- WHAT THE TASK REQUIRES -
A word-for-word copy of the entries, with images excluded, is the expected answer.

⟨

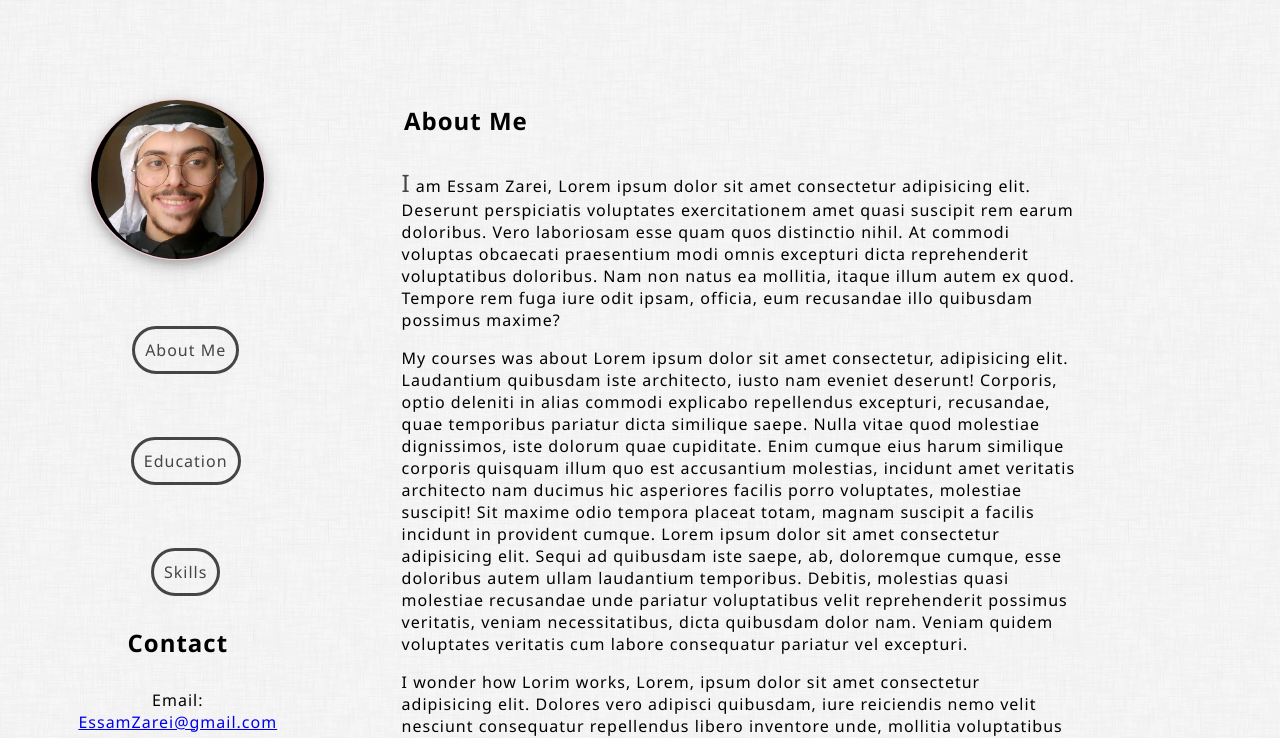
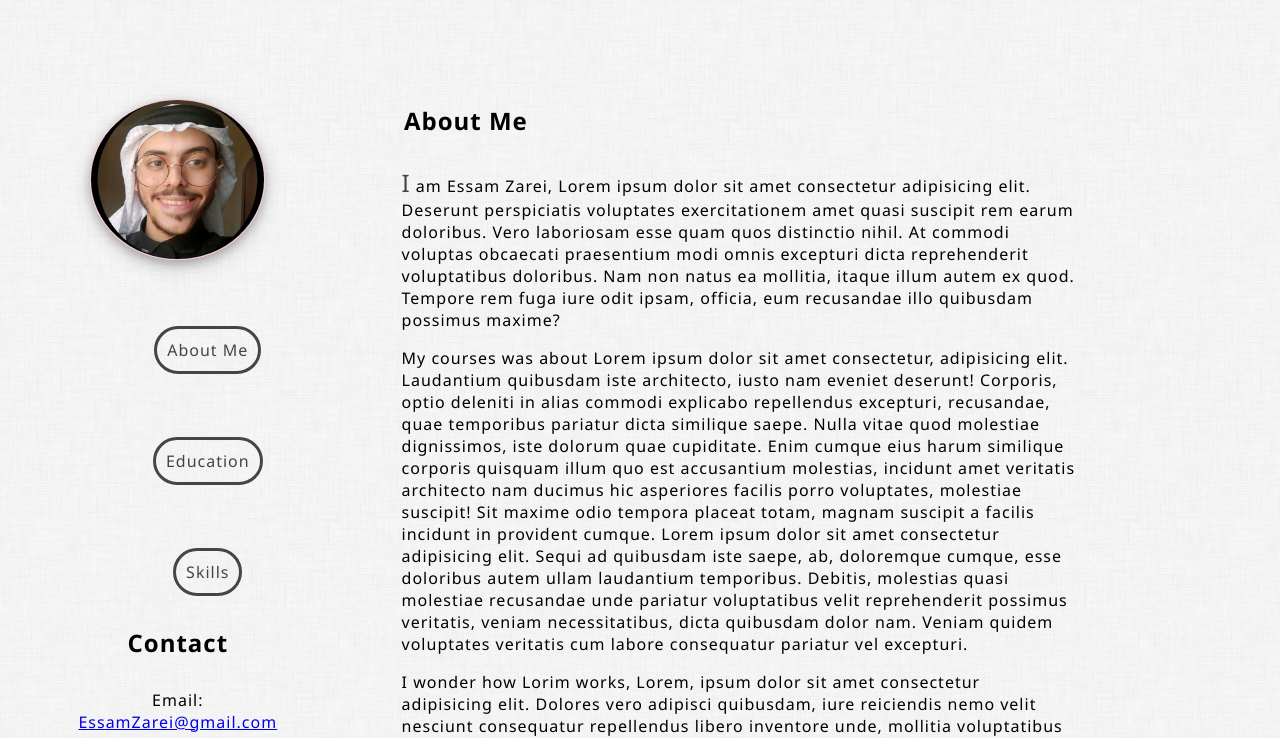
Before and after one commit to EssamZarei/405-Assignment1, a plain HTML site: page index.html in a window 1280 px wide. Shown: the part 89-827 px from the top of the page. Drawn offline with Linux system fonts and the light colour scheme.

Commit message:
Update styling.css

```diff
--- a/styling.css
+++ b/styling.css
@@ -216,7 +216,7 @@ main {
     width: 100%;
     margin-left: auto;
     margin-right: auto;
-    margin-left: -8%;
+    margin-left: 0%;
 }
 
 #ul-page-internal-links li a {
```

⟩

- RESULT OF THE EXERCISE -
Before and after one commit to EssamZarei/405-Assignment1, a plain HTML site: page index.html in a window 1280 px wide. Shown: the part 89-827 px from the top of the page. Drawn offline with Linux system fonts and the light colour scheme.

Commit message:
Update styling.css

```diff
--- a/styling.css
+++ b/styling.css
@@ -216,7 +216,7 @@ main {
     width: 100%;
     margin-left: auto;
     margin-right: auto;
-    margin-left: -8%;
+    margin-left: 0%;
 }
 
 #ul-page-internal-links li a {
```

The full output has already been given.